═══ Supplied data ═══
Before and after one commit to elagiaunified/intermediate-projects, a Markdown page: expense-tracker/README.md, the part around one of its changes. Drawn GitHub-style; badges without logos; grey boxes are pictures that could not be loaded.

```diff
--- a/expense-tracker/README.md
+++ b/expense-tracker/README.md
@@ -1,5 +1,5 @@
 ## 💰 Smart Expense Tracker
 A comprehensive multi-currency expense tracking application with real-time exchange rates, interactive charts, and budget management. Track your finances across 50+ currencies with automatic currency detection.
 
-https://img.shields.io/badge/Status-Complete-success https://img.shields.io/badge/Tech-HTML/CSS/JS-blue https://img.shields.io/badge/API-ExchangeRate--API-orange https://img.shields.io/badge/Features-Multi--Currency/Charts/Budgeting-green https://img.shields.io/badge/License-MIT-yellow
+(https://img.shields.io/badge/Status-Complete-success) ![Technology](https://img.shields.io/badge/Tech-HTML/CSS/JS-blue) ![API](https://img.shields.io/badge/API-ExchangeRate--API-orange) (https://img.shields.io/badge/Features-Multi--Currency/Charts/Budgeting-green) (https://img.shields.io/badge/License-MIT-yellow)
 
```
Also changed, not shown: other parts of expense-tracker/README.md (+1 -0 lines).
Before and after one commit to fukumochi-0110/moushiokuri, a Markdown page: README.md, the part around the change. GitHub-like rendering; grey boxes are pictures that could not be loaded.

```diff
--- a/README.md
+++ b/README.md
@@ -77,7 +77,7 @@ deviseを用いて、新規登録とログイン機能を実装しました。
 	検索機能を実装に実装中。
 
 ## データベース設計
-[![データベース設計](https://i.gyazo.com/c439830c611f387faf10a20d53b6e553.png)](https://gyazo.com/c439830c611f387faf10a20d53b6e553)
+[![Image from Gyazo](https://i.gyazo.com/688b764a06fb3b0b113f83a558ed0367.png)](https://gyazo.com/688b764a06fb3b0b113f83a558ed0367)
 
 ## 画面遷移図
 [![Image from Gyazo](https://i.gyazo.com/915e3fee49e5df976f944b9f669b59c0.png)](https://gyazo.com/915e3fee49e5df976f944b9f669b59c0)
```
═══
## Exercise brief:
Your answer should be a single number: how many lines of the material contain "page".

## Solved exercise:
2